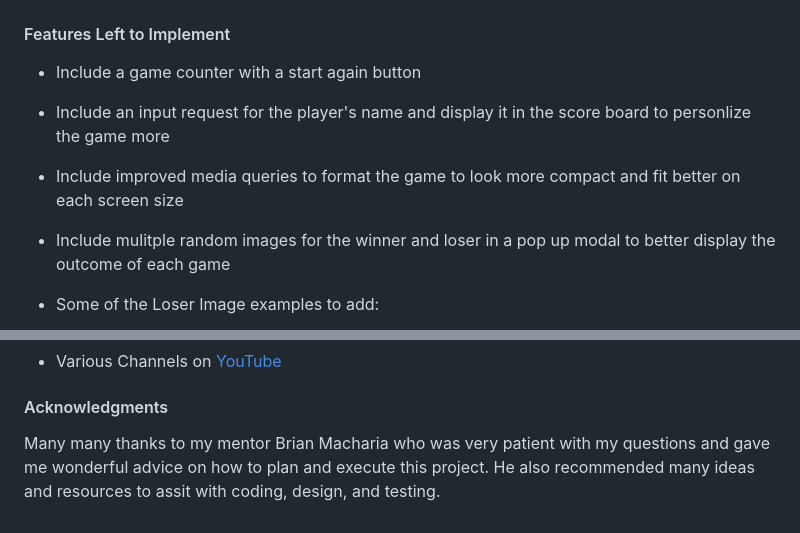
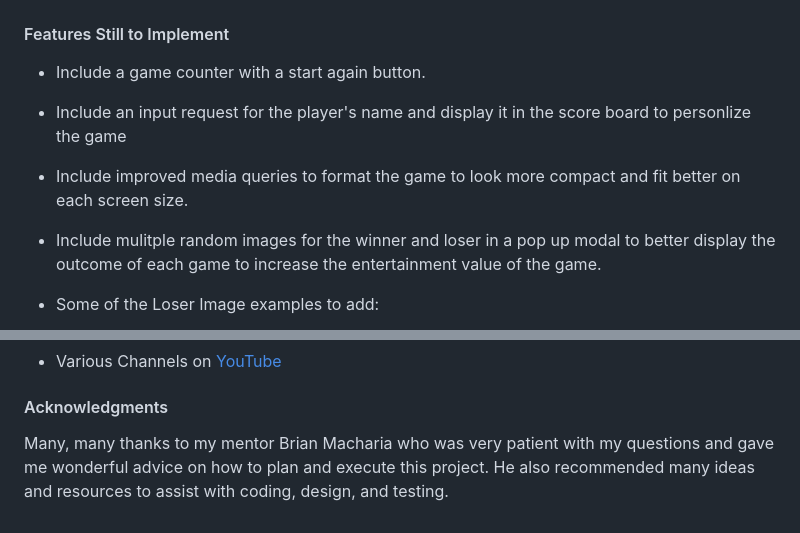
Before and after one commit to rachank/rock-paper-scissors-2, a Markdown page: README.md, 2 parts joined by grey strips. Rendered like a GitHub page.

```diff
--- a/README.md
+++ b/README.md
@@ -31,12 +31,12 @@ This game is targeted for people who have an interest in gaming. The additional
 ![scissors start image](assets/images/images-start/scissors-start.jpg)
 
 
-#### Features Left to Implement
+#### Features Still to Implement
 
-- Include a game counter with a start again button
-- Include an input request for the player's name and display it in the score board to personlize the game more
-- Include improved media queries to format the game to look more compact and fit better on each screen size
-- Include mulitple random images for the winner and loser in a pop up modal to better display the outcome of each game
+- Include a game counter with a start again button.
+- Include an input request for the player's name and display it in the score board to personlize the game
+- Include improved media queries to format the game to look more compact and fit better on each screen size.
+- Include mulitple random images for the winner and loser in a pop up modal to better display the outcome of each game to increase the entertainment value of the game.
 
 - Some of the Loser Image examples to add:
 
@@ -123,4 +123,4 @@ To learn how to use Adobe Fresco:
 
 #### Acknowledgments
 
-Many many thanks to my mentor Brian Macharia who was very patient with my questions and gave me wonderful advice on how to plan and execute this project. He also recommended many ideas and resources to assit with coding, design, and testing.
+Many, many thanks to my mentor Brian Macharia who was very patient with my questions and gave me wonderful advice on how to plan and execute this project. He also recommended many ideas and resources to assist with coding, design, and testing.
```
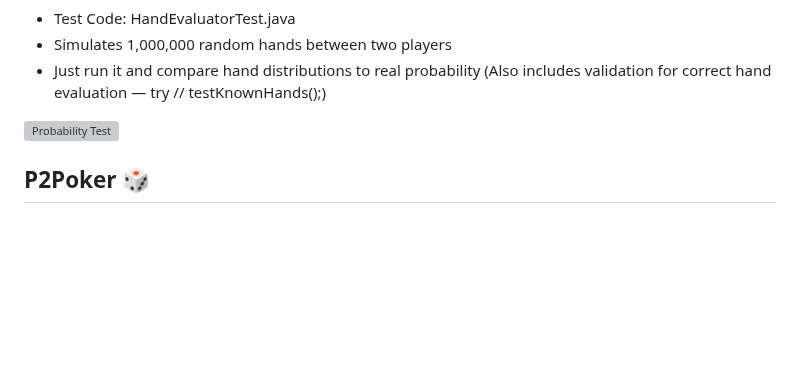
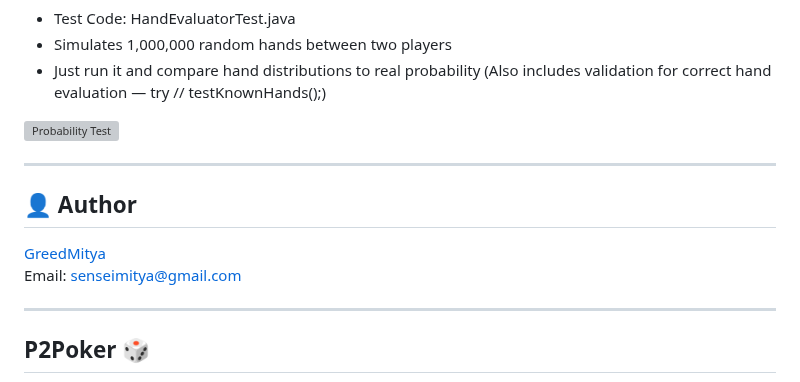
Before and after one commit to GreedMitya/P2Poker, a Markdown page: README.md, the part around the change. GitHub-like rendering; blank space fills up the shorter version; grey boxes are pictures that could not be loaded.

```diff
--- a/README.md
+++ b/README.md
@@ -61,6 +61,15 @@ No central server required.
 (Also includes validation for correct hand evaluation — try // testKnownHands();)
 <img width="606" height="600" alt="Probability Test" src="https://github.com/user-attachments/assets/0f124052-6064-4da1-afea-ed616504ef3c" />
 
+---
+## 👤 Author
+
+[GreedMitya](https://github.com/GreedMitya)
+Email: senseimitya@gmail.com
+
+---
+
+
 
 ## P2Poker 🎲
 P2Poker — LAN покер-клиент, написанный на Java с использованием LibGDX и KryoNet.
```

▬▬▬

- THE TASK: Omit the pictures and copy the records above exactly.

- TASK RESPONSE:
Before and after one commit to rachank/rock-paper-scissors-2, a Markdown page: README.md, 2 parts joined by grey strips. Rendered like a GitHub page.

```diff
--- a/README.md
+++ b/README.md
@@ -31,12 +31,12 @@ This game is targeted for people who have an interest in gaming. The additional
 ![scissors start image](assets/images/images-start/scissors-start.jpg)
 
 
-#### Features Left to Implement
+#### Features Still to Implement
 
-- Include a game counter with a start again button
-- Include an input request for the player's name and display it in the score board to personlize the game more
-- Include improved media queries to format the game to look more compact and fit better on each screen size
-- Include mulitple random images for the winner and loser in a pop up modal to better display the outcome of each game
+- Include a game counter with a start again button.
+- Include an input request for the player's name and display it in the score board to personlize the game
+- Include improved media queries to format the game to look more compact and fit better on each screen size.
+- Include mulitple random images for the winner and loser in a pop up modal to better display the outcome of each game to increase the entertainment value of the game.
 
 - Some of the Loser Image examples to add:
 
@@ -123,4 +123,4 @@ To learn how to use Adobe Fresco:
 
 #### Acknowledgments
 
-Many many thanks to my mentor Brian Macharia who was very patient with my questions and gave me wonderful advice on how to plan and execute this project. He also recommended many ideas and resources to assit with coding, design, and testing.
+Many, many thanks to my mentor Brian Macharia who was very patient with my questions and gave me wonderful advice on how to plan and execute this project. He also recommended many ideas and resources to assist with coding, design, and testing.
```
Before and after one commit to GreedMitya/P2Poker, a Markdown page: README.md, the part around the change. GitHub-like rendering; blank space fills up the shorter version; grey boxes are pictures that could not be loaded.

```diff
--- a/README.md
+++ b/README.md
@@ -61,6 +61,15 @@ No central server required.
 (Also includes validation for correct hand evaluation — try // testKnownHands();)
 <img width="606" height="600" alt="Probability Test" src="https://github.com/user-attachments/assets/0f124052-6064-4da1-afea-ed616504ef3c" />
 
+---
+## 👤 Author
+
+[GreedMitya](https://github.com/GreedMitya)
+Email: senseimitya@gmail.com
+
+---
+
+
 
 ## P2Poker 🎲
 P2Poker — LAN покер-клиент, написанный на Java с использованием LibGDX и KryoNet.
```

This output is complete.